The man who is challenging a smoking ban in Auckland Prison was led from the court handcuffed to a Corrections officer.
Career criminal Arthur William Taylor has taken the management of Auckland Prison to the High Court at Auckland.
Flanked by four prison guards, Taylor invoked the Bill of Rights Act among others, and said the prisons had not put aside extra funding to help smokers quit.
He said one prisoner had self-harmed as a direct result of the smoking ban and had lost three litres of blood.
"It is one of the only decisions that has any real importance to anyone in prison."
Taylor - who was last year sentenced to a further seven years jail for his involvement in a P-ring inside Paremoremo Prison - said smoking was "virtually" a common law right and everyone in New Zealand was able to smoke in their homes if they wanted to.
Counsel assisting the court, Gillian Coumbe, said the case was not about the court deciding whether or not smoking is good or bad but whether the ban was lawful.
She said if Parliament wanted smoking banned in prisons then a blanket ban should have been made. Instead, it was left up to prison managers to impose new rules.
Ms Coumbe said the smoking ban effected all prisoners, including those not convicted. The ban is also around the clock and covers all parts of the prison, including outdoor yards.

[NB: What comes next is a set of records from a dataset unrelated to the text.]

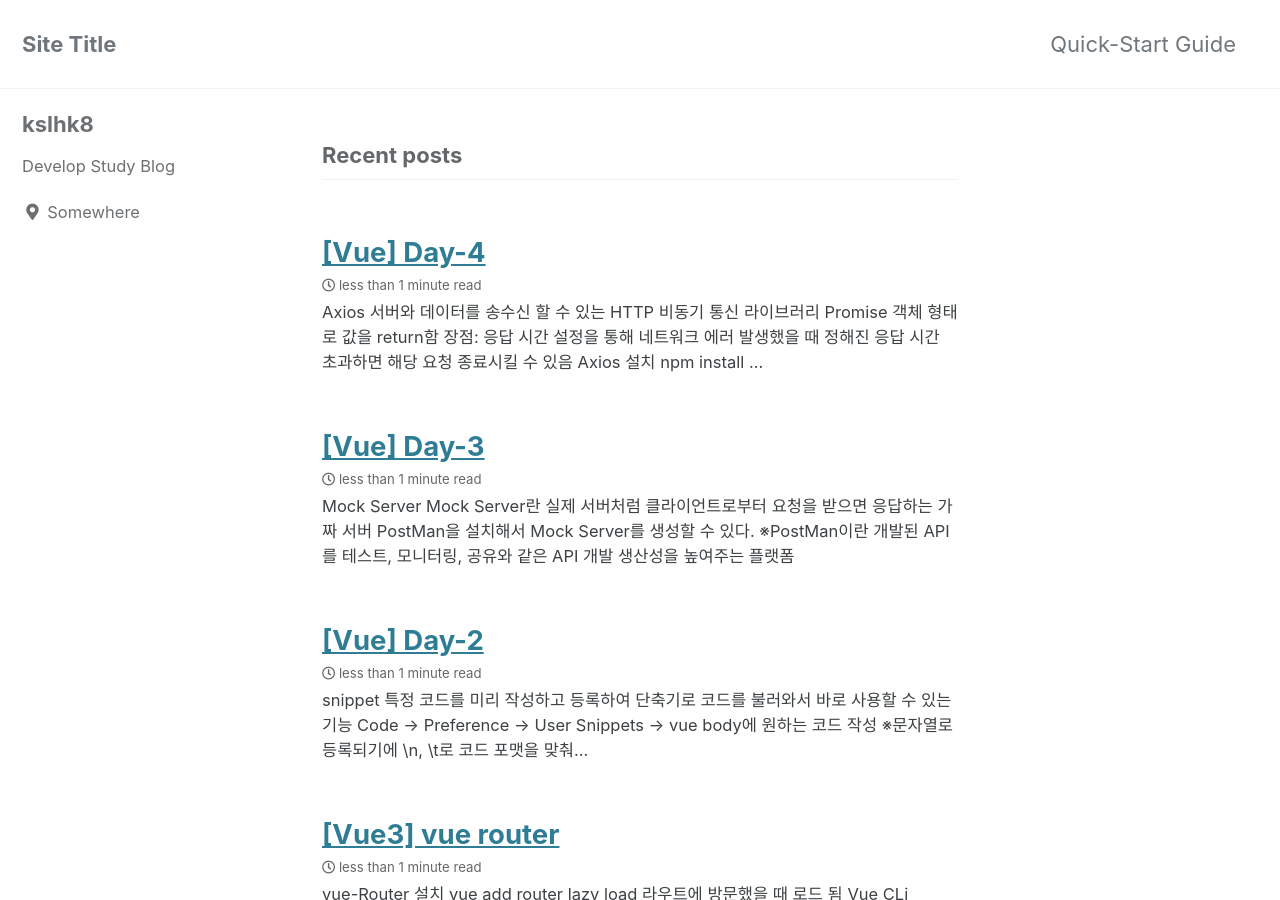
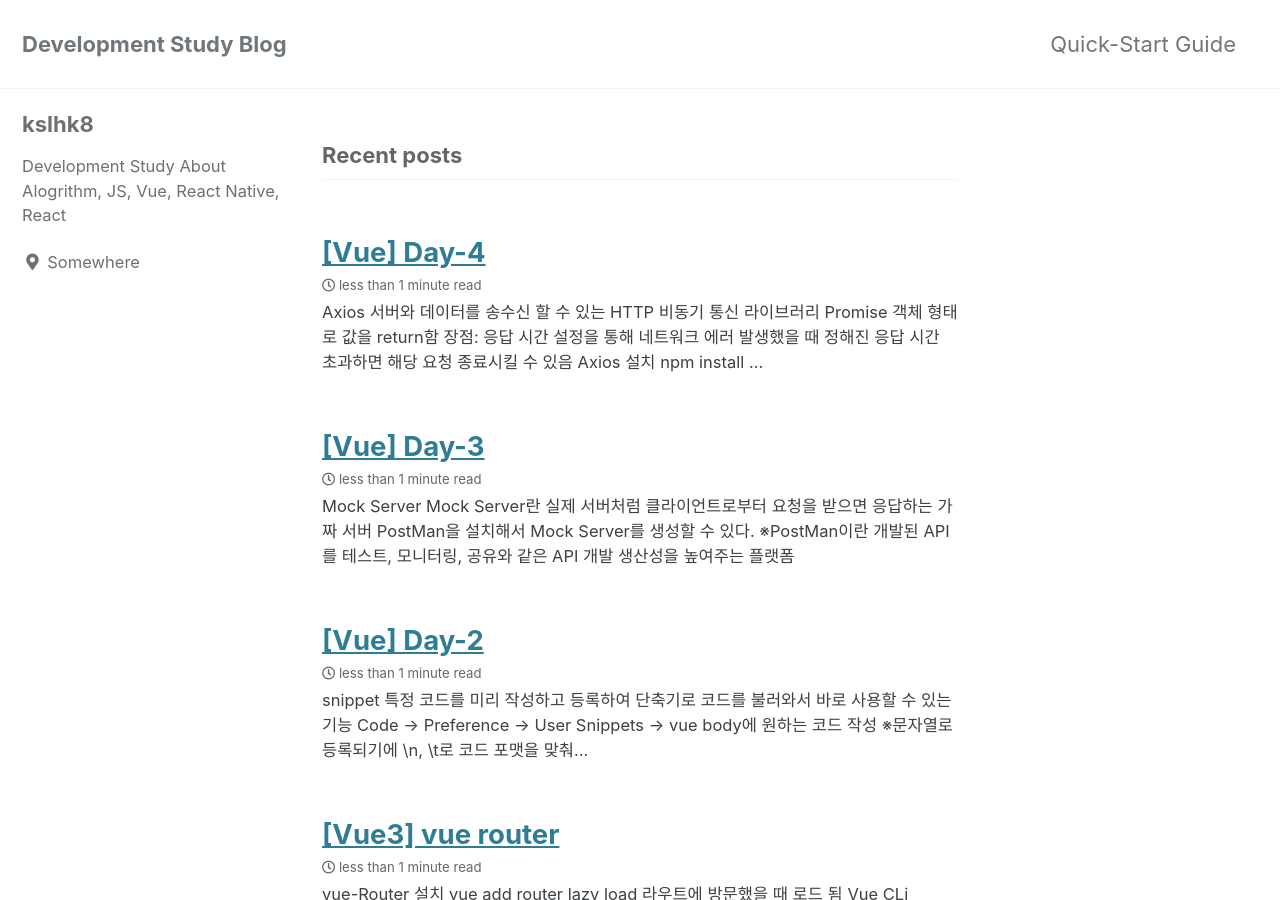
Before and after one commit to kslhk8/kslhk8.github.io, a Jekyll site: the page built from index.html, in a window 1280 px wide and 900 px high. Built offline with Jekyll 4.4.1, drawn with Linux system fonts in a browser that asks for light colours; cached includes are drawn as plain includes; the list of posts is cut into pages by our own code.

Commit message:
Update _config.yml

```diff
--- a/_config.yml
+++ b/_config.yml
@@ -16,11 +16,11 @@ minimal_mistakes_skin    : "default" # "air", "aqua", "contrast", "dark", "dirt"
 
 # Site Settings
 locale                   : "en-US"
-title                    : "Site Title"
+title                    : "Development Study Blog"
 title_separator          : "-"
 subtitle                 : # site tagline that appears below site title in masthead
 name                     : "kslhk8"
-description              : "Develop Study Blog"
+description              : "Development Study About Alogrithm, JS, Vue, React Native, React"
 url                      : "https://kslhk8.github.io"
 baseurl                  : # the subpath of your site, e.g. "/blog"
 repository               : # GitHub username/repo-name e.g. "mmistakes/minimal-mistakes"
@@ -104,7 +104,7 @@ analytics:
 author:
   name             : "kslhk8"
   avatar           : # path of avatar image, e.g. "/assets/images/bio-photo.jpg"
-  bio              : "Develop Study Blog"
+  bio              : "Development Study About Alogrithm, JS, Vue, React Native, React"
   location         : "Somewhere"
   email            :
   links:
```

"It is important to acknowledge that a prison cell is the home of the prisoner who resides there."
Ms Coumbe said Parliament allowed smoking in prison cells - even after non-smoking legislation was enacted in 1990 - because some prisoners were confined to their cells for 23 hours a day.
She said the Corrections Department "strenuously advocated" for smoking to be allowed in cells when it appeared before a Parliament Select Committee in 2002.
Ms Coumbe said prisoners caught smoking can face seven days loss of earnings or seven days confined to their cell.
While privileges can also be taken away, one of the items that cannot be denied to prisoners under current prison rules is tobacco.
"That doesn't really make sense. It is an inconsistency."
Ms Coumbe said while overseas courts in Canada and the United States had upheld prison smoking bans, New Zealand was capable of making its own decision.
Taylor has previous convictions including armed robbery, escape and kidnapping.
He was infamous for a string of armed robberies and for prison breaks, including one in 1998 that led to an armed cordon around an enormous area of the Coromandel.
Taylor and the other escapers - including double murderer Graeme Burton - were found in a plush holiday home with an extensive wine cellar, which they had pillaged. Detectives found the men had stacked the fridge with red wine.
The hearing before Justice Murray Gilbert continues.